[Web page edit records]
[Start of Attachment]

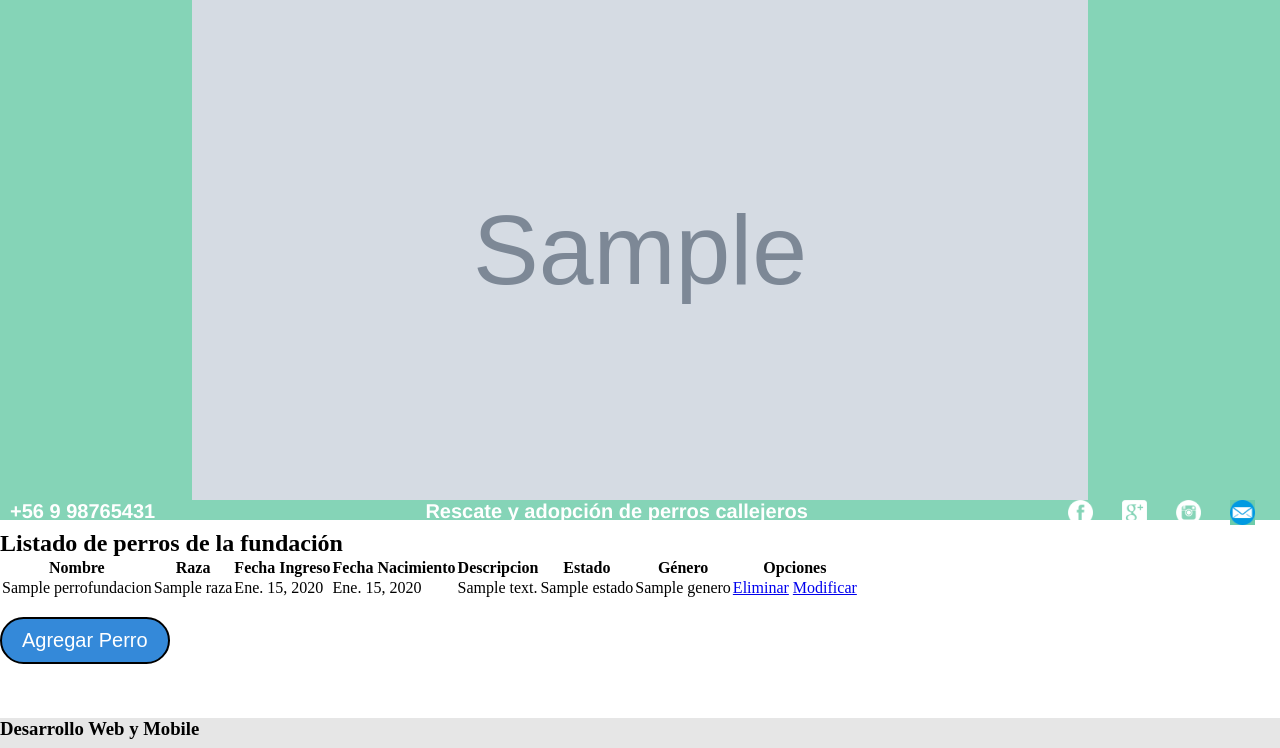
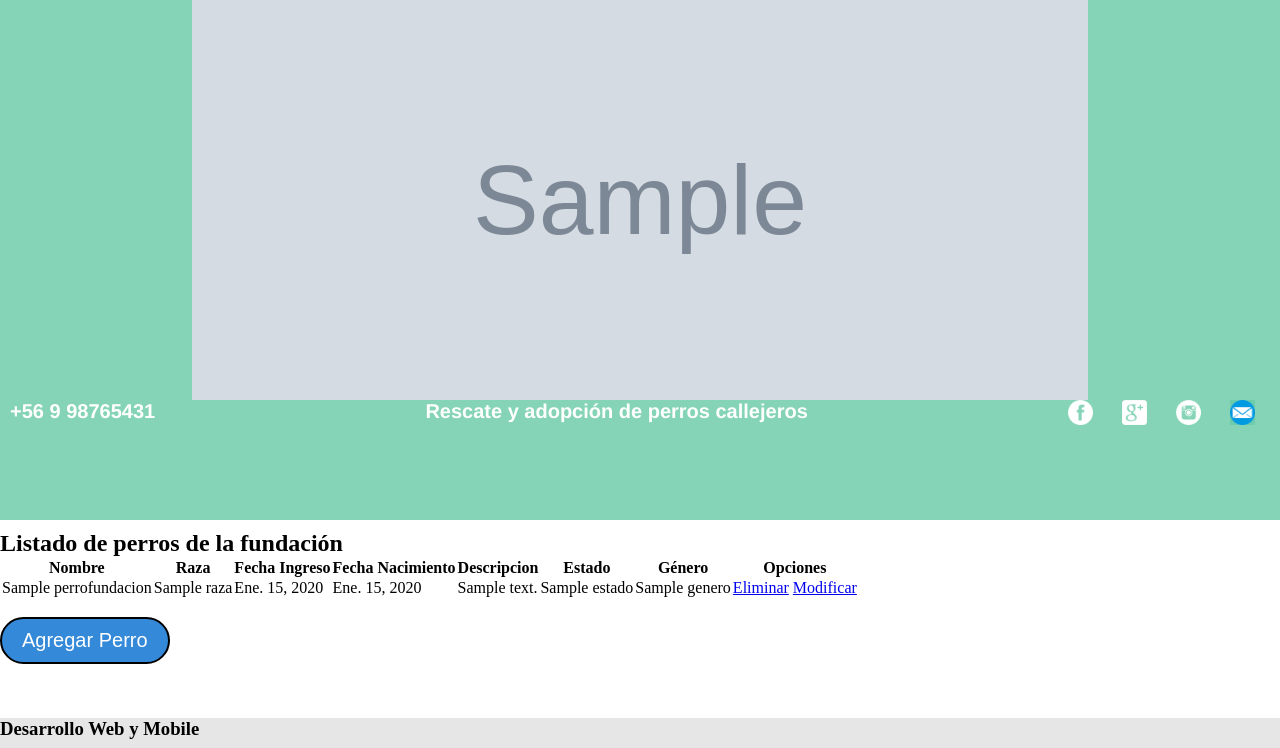
Before and after one commit to hecjara/misperris, a Django app: page /listaperro/ in a window 1280 px wide. Shown: the part 70-818 px from the top of the page. Run offline with Django 3.2, Linux system fonts and the light colour scheme; tables that the repository leaves empty hold one stand-in row (values such as "Sample post"); grey boxes marked "Sample" are stand-in pictures; some libraries are stand-ins or nearby versions.

Commit message:
ahora si

```diff
--- a/core/static/core/css/estilos.css
+++ b/core/static/core/css/estilos.css
@@ -106,7 +106,7 @@ header {
 
 .imagen_landing {
     width: 70%;
-    height: 500px;
+    height: 400px;
     margin: auto;
     display: block;
 }
--- a/core/templates/core/base.html
+++ b/core/templates/core/base.html
@@ -12,6 +12,9 @@
     <script src="https://cdn.jsdelivr.net/bxslider/4.2.12/jquery.bxslider.min.js"></script>
     <link rel="stylesheet" href="https://cdnjs.cloudflare.com/ajax/libs/fancybox/3.3.5/jquery.fancybox.min.css" />
     <script src="https://cdnjs.cloudflare.com/ajax/libs/fancybox/3.3.5/jquery.fancybox.min.js"></script>
+
+
+
     <script src="{% static 'core/js/landing.js' %}"></script>
     <script src="{% static 'core/js/validar.js' %}" ></script>
     <script src="{% static 'core/js/jquery.validate.min.js' %}"></script>
--- a/core/templates/core/listaperro.html
+++ b/core/templates/core/listaperro.html
@@ -37,7 +37,7 @@
 
 {% block contenido %}
 <h2>Listado de perros de la fundación</h2>
-<table>
+<table class="table table-dark">
    <tr>
         <th>Nombre</td>
         <th>Raza</td>
```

[End of Attachment]

**Exercise prompt**. Keep the pictures out while you retype all of the data above exactly as it appears.

**Answer to this task**.
Before and after one commit to hecjara/misperris, a Django app: page /listaperro/ in a window 1280 px wide. Shown: the part 70-818 px from the top of the page. Run offline with Django 3.2, Linux system fonts and the light colour scheme; tables that the repository leaves empty hold one stand-in row (values such as "Sample post"); grey boxes marked "Sample" are stand-in pictures; some libraries are stand-ins or nearby versions.

Commit message:
ahora si

```diff
--- a/core/static/core/css/estilos.css
+++ b/core/static/core/css/estilos.css
@@ -106,7 +106,7 @@ header {
 
 .imagen_landing {
     width: 70%;
-    height: 500px;
+    height: 400px;
     margin: auto;
     display: block;
 }
--- a/core/templates/core/base.html
+++ b/core/templates/core/base.html
@@ -12,6 +12,9 @@
     <script src="https://cdn.jsdelivr.net/bxslider/4.2.12/jquery.bxslider.min.js"></script>
     <link rel="stylesheet" href="https://cdnjs.cloudflare.com/ajax/libs/fancybox/3.3.5/jquery.fancybox.min.css" />
     <script src="https://cdnjs.cloudflare.com/ajax/libs/fancybox/3.3.5/jquery.fancybox.min.js"></script>
+
+
+
     <script src="{% static 'core/js/landing.js' %}"></script>
     <script src="{% static 'core/js/validar.js' %}" ></script>
     <script src="{% static 'core/js/jquery.validate.min.js' %}"></script>
--- a/core/templates/core/listaperro.html
+++ b/core/templates/core/listaperro.html
@@ -37,7 +37,7 @@
 
 {% block contenido %}
 <h2>Listado de perros de la fundación</h2>
-<table>
+<table class="table table-dark">
    <tr>
         <th>Nombre</td>
         <th>Raza</td>
```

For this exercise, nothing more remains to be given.